Today’s 75-year-olds didn’t fight the war – so why do we think they did?

By Jonn Elledge

The BBC is scrapping free TV licences for the over-75s. So, at least, Britain’s newspapers – who obviously have no commercial interest at all in running the BBC down – would have you believe.

Actually it’s more correct to say that the government handed responsibility for paying for this particular bung to the BBC, knowing full well that it wasn’t affordable, purely as a way of outsourcing the blame. But when have we ever let facts get in the way of kicking the crap out of the Beeb, eh?

Anyway. The reason I bring this up is not to talk about the licence fee, because honestly we’re all going to die and who has the time. Rather, I want to talk about this country’s increasingly warped perception of age.

Searching Twitter for the words “licence fee” and “veterans” is asking for trouble, obviously – but it nonetheless brings up a set of depressingly common, and depressingly predictable, sentiments. “D-Day veterans will now have to pay a licence fee to fund shite such as local BBC radio,” says “full-time binge-drinker” Rob. “The BBC propaganda machine,” writes James, whose love of Chelsea F.C. is matched only by his love of his wife and daughter, “has hit the wall today by trying to charge veterans the licence fee.”

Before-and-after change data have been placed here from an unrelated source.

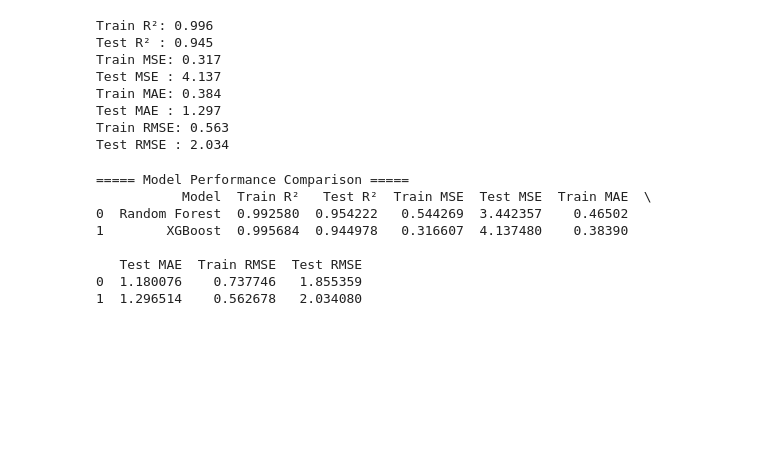
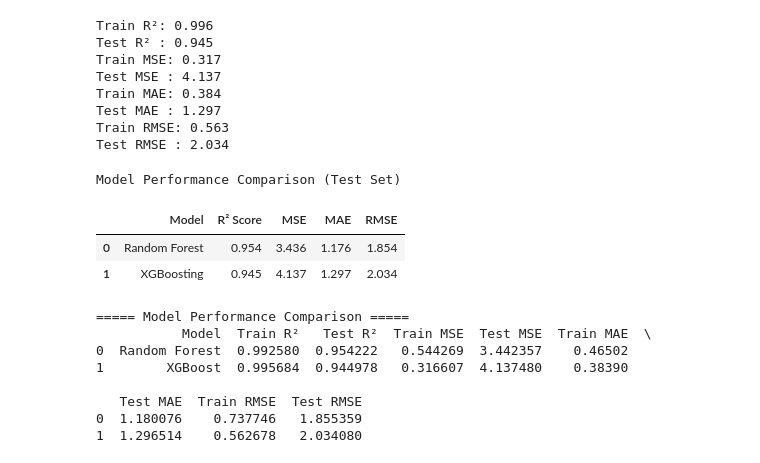
Before and after one commit to GeorgiosKoutroumanos/ML-Project-Life-Expectancy-Prediction, a Jupyter notebook: MAIN.ipynb, the cells around one changed output. Saved outputs shown, nothing was run; the diff lists cells and outputs as text; code cells hidden in the pictures; blank space fills up the shorter version.

```diff
--- a/MAIN.ipynb
+++ b/MAIN.ipynb
@@ -1025,6 +1033,37 @@ Train MAE: 0.384
 Test MAE : 1.297
 Train RMSE: 0.563
 Test RMSE : 2.034
+# %%
+# Corrected test results
+data = {
+    'Model': ['Random Forest', 'XGBoosting'],
+    'R² Score': [0.954, 0.945],
+    'MSE': [3.436, 4.137],
+    'MAE': [1.176, 1.297],
+    'RMSE': [1.854, 2.034]
+}
+
+# Create DataFrame
+results_df = pd.DataFrame(data)
+
+# Style the table
+results_df.style.set_caption("Model Performance Comparison (Test Set)") \
+    .format({'R² Score': '{:.3f}', 'MSE': '{:.3f}', 'MAE': '{:.3f}', 'RMSE': '{:.3f}'}) \
+    .set_properties(**{'text-align': 'center'}) \
+    .set_table_styles([
+        {'selector': 'caption',
+         'props': [('color', 'black'),
+                   ('font-size', '13px'),
+                   ('text-align', 'center'),
+                   ('font-weight', 'bold')]},
+        {'selector': 'th',
+         'props': [('text-align', 'center')]}
+    ])
+# %% [output]
+Model Performance Comparison (Test Set)
+|  | Model | R² Score | MSE | MAE | RMSE |
+| 0 | Random Forest | 0.954 | 3.436 | 1.176 | 1.854 |
+| 1 | XGBoosting | 0.945 | 4.137 | 1.297 | 2.034 |
 # %%
 best_rf = RandomForestRegressor(
     max_features=None, n_estimators=300, n_jobs=-1, random_state=42
```
Also changed, not shown: parts of 27 cells of this notebook.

Except – that’s not what’s actually happening at all, is it? The numbers don’t add up.

Today’s 75-year-olds were born in 1943-4. Even at a time of total war, toddlers were not being conscripted, kitted up and sent to help out at D-day. To have seen combat during the war you’d need to have been born in 1927 or earlier, making you at least 91 today. And while there were a few younger boys who lied about their age in the hope of seeing action, that a) was unusual, and b) shifts the age bar to about 88 at the lowest.

What percentage of British people today are old enough to have served? The most recent figures I can find on the ONS website are from 2017, when the proportion of people aged 73 of over – old enough to have just had their free TV licences revoked – stood at 9.8 per cent. The proportion of people aged 88 or over, though – a fairly generous interpretation of “old enough to be a WW2 veteran” – stood at a much lower 1.4 per cent. The relentless march of time being what it is, in the two years since those stats were compiled, the share of the former group who are also included in the latter is going to have fallen even further.

So, no: most over-75s did not fight an existential war for us. Most over 80s didn’t either, and not that many over 85s. The number of veterans who will be affected by the loss of the free TV licence is tiny, simply because the number of surviving veterans is tiny, too.

That doesn’t mean the elderly don’t deserve extra benefits for other reasons, of course. (I personally would be more inclined to find freebies for their precarious, debt-loaded, and never-realistically-going-to-own-a-home grandkids rather than the richest generation of old people in British history, but that’s just me.) It remains, however, an interesting question as to how our perceptions of the age of veterans got so out of whack with reality.

Partly, I suspect, it’s that – as anyone over 30 could tell you – there is often a gap between our perception of age and actually existing reality. If the average 40-year-old is still surprised to find they are no longer 28, it seems likely that they’re instinctively getting everyone else’s ages out by around a decade, too.

But I think there’s another, less comprehensible reason, which is that so many of the older generation actually are going around talking as if they fought the war themselves. The red-faced old men, who show up on Question Time to opine that if Britain survived the Blitz, it can survive a little no-deal Brexit, seem genuinely to think that surviving the Blitz was their own, personal achievement.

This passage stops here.